Learn about this research and more at the upcoming Hypertension Symposium on Sept. 20, 2017, in the Eccles Institute of Human Genetics auditorium. See website for details.
One in three Americans have high blood pressure, or hypertension, increasing their risk for serious medical complications like heart disease and stroke. A series of studies drawing on the expertise of University of Utah Health clinicians and scientists are causing medical providers to reevaluate conventional approaches to treating hypertension.
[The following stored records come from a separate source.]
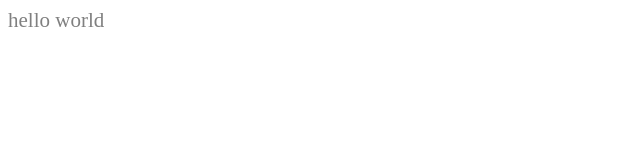
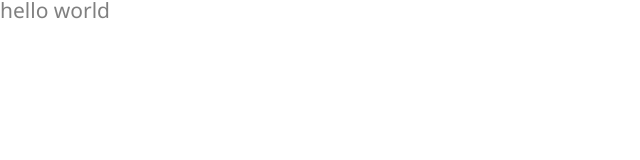
Before and after one commit to JuniorTunarr/next-bnbEx, a Next.js app: page / in a window 1280 px wide. Shown: the top 160 px of the page, without its empty margins (0-640 px from the left). Built offline with nearby package versions, Linux system fonts and the light colour scheme.

Commit message:
스타일 설정

```diff
--- a/package.json
+++ b/package.json
@@ -14,7 +14,8 @@
     "next": "^10.0.0",
     "react": "^17.0.1",
     "react-dom": "^17.0.1",
-    "styled-components": "^5.2.0"
+    "styled-components": "^5.2.0",
+    "styled-reset": "^4.3.0"
   },
   "devDependencies": {
     "@types/node": "^14.14.6",
--- /dev/null
+++ b/pages/_app.tsx
@@ -0,0 +1,13 @@
+import { AppProps } from "next/app";
+import GlobalStyle from "../styles/GlobalStyle";
+
+const app = ({ Component, pageProps }: AppProps) => {
+  return (
+    <>
+      <GlobalStyle />
+      <Component {...pageProps} />
+    </>
+  );
+};
+
+export default app;
--- a/pages/_document.tsx
+++ b/pages/_document.tsx
@@ -1,18 +1,22 @@
-import Document, { DocumentContext } from "next/document";
+import Document, {
+  Html,
+  Head,
+  Main,
+  NextScript,
+  DocumentContext,
+} from "next/document";
 import { ServerStyleSheet } from "styled-components";
 
-export default class MyDocument extends Document {
+class MyDocument extends Document {
   static async getInitialProps(ctx: DocumentContext) {
     const sheet = new ServerStyleSheet();
     const originalRenderPage = ctx.renderPage;
-
     try {
       ctx.renderPage = () =>
         originalRenderPage({
           enhanceApp: (App) => (props) =>
             sheet.collectStyles(<App {...props} />),
         });
-
       const initialProps = await Document.getInitialProps(ctx);
       return {
         ...initialProps,
@@ -27,4 +31,27 @@ export default class MyDocument extends Document {
       sheet.seal();
     }
   }
+
+  render() {
+    return (
+      <Html>
+        <Head>
+          <link
+            href="https://fonts.googleapis.com/css?family=Noto+Sans:400,700&display=swap"
+            rel="stylesheet"
+          />
+          <link
+            href="https://fonts.googleapis.com/css?family=Noto+Sans+KR:400,700&display=swap&subset=korean"
+            rel="stylesheet"
+          />
+        </Head>
+        <body>
+          <Main />
+          <NextScript />
+        </body>
+      </Html>
+    );
+  }
 }
+
+export default MyDocument;
--- /dev/null
+++ b/styles/GlobalStyle.ts
@@ -0,0 +1,20 @@
+import reset from "styled-reset";
+import { createGlobalStyle, css } from "styled-components";
+import pallete from "./palette";
+
+const globalStyle = css`
+  ${reset};
+  * {
+    box-sizing: border-box;
+  }
+  body {
+    font-family: Noto Sans, Noto Sans KR;
+    color: ${pallete.black};
+  }
+`;
+
+const GlobalStyle = createGlobalStyle`
+    ${globalStyle};
+`;
+
+export default GlobalStyle;
--- /dev/null
+++ b/styles/palette.ts
@@ -0,0 +1,27 @@
+export default {
+  cardinal: "#a41850",
+  davidson_orange: "#c13515",
+  tawny: "#d93900",
+  amaranth: "#E51E53",
+  orange: "#fc642d",
+  main_pink: "#FF385C",
+  bittersweet: "#ff5a5f",
+  black: "#222222",
+  charcoal: "#484848",
+  snow: "#FFF8F6",
+  gray_48: "#484848",
+  gray_71: "#717171",
+  gray_76: "#767676",
+  gray_80: "#808080",
+  gray_85: "#858585",
+  gray_aa: "#aaa",
+  gray_bb: "#bbb",
+  gray_b0: "#b0b0b0",
+  gray_c4: "#c4c4c4",
+  gray_dd: "#ddd",
+  gray_eb: "#ebebeb",
+  gray_e5: "#e5e5e5",
+  gray_f7: "#f7f7f7",
+  dark_cyan: "#008489",
+  green: "#008A05",
+};
```
Also changed, not shown: 1 other file (tests, documents, lock files or other folders).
Results support decreasing the target blood pressure of high-risk patients below standard guidelines.
The health benefits of lowering systolic blood pressure below the standard target of 140 mmHg stems from a 2015 study published in the New England Journal of Medicine (NEJM). The investigation showed that lowering the goal to less than 120 mmHg decreased risk for heart attack, heart failure, and stroke by a quarter, and of death by nearly a third.
Implementing this intervention could prevent 100,000 deaths each year and provide health benefits to at least 17 million Americans, according to research by Adam Bress, PharmD, assistant professor of Population Health Sciences.
“The positive results took most investigators by surprise, and the strong benefits of treatment seem to outweigh the risks,” says Alfred Cheung, MD, chief of Nephrology & Hypertension who led a subset of the 100 sites in the national clinical trial, called SPRINT (Systolic Blood Pressure Intervention Trial).
Risks mainly stem from the three to four anti-hypertensive medications needed to achieve the lower blood pressure goal. The most common side effects are light-headedness and fatigue. Treatment can also negatively impact kidney function, according to research by nephrologist Srinivasan Beddhu, MD.
Yet, two recent NEJM investigations show that the tradeoffs are worth it – both in terms of health-related quality of life and financial costs.
One worry was that the new approach could impose a financial burden that overwhelms an already strained healthcare system. But advanced computer modeling methods developed by Brandon Bellows, PharmD, research assistant professor in Pharmacotherapy and research fellow Natalie Ruiz-Negron, PharmD, showed that intensive blood pressure control is of high value.
The health benefits gained over the long term outweighed the added costs of treatment, including from more visits to healthcare providers, medications, and lab tests. Analyses even accounted for the costly possibility of being hospitalized from side effects.
“Collectively, these results provide strong evidence that intensive control is a high value investment and worth considering in high-risk patients,” says Bress.
Mounting evidence also supports that benefits of treatment may extend beyond the small subset of patients examined in the original SPRINT clinical trial. SPRINT examined 9,300 participants age 50 years or older who were at increased risk for cardiovascular disease, had a systolic blood pressure of at least 130 mmHg, and did not have diabetes or a history of stroke. Now, it is becoming evident that a broader set of patients, including those with prediabetes and chronic kidney disease, and frail, older adults in poor health, also reap health benefits that outweigh the risks.
Just as important, patients report tolerating intensive treatment as well as standard treatment.
“The reason I’m excited about this is the implications for public health,” says SPRINT investigator Mark Supiano, MD, chief of Geriatrics and director of the VA Salt Lake City Geriatric Research, Education, and Clinical Center. “There are millions of people age 75 and older who could potentially benefit. It’s a large number and we need to pay attention to it.”
Despite accumulating data, the verdict is not yet in. Longer-term studies are evaluating additional outcomes including effects of the intensive blood pressure control on cognition. After assessing those results, it is up to medical communities to decide whether, and how, to incorporate the new approach into medical practice guidelines.
“Medical experts are going to need to decide how far outside the SPRINT inclusion criteria to go,” says Rachel Hess, MD, MS, director of the Health System & Innovation Research program.
At its most extreme interpretation, should the 30 percent of American adults with hypertension aim for the lower blood pressure goal? “It’s going to be a tough decision,” she says.
U of U Health SPRINT investigators include: Srinivasan Beddhu, Alfred Cheung, Molly Conroy, and Mark Supiano (Internal Medicine), Brandon Bellows and Natalie Ruiz-Negron (Pharmacotherapy), Adam Bress and Rachel Hess (Population Health Sciences).
The research was supported in part by the National Center for Advancing Translational Sciences of the National Institutes of Health under Award Number UL1TR001067. The content is solely the responsibility of the authors and does not necessarily represent the official views of the National Institutes of Health.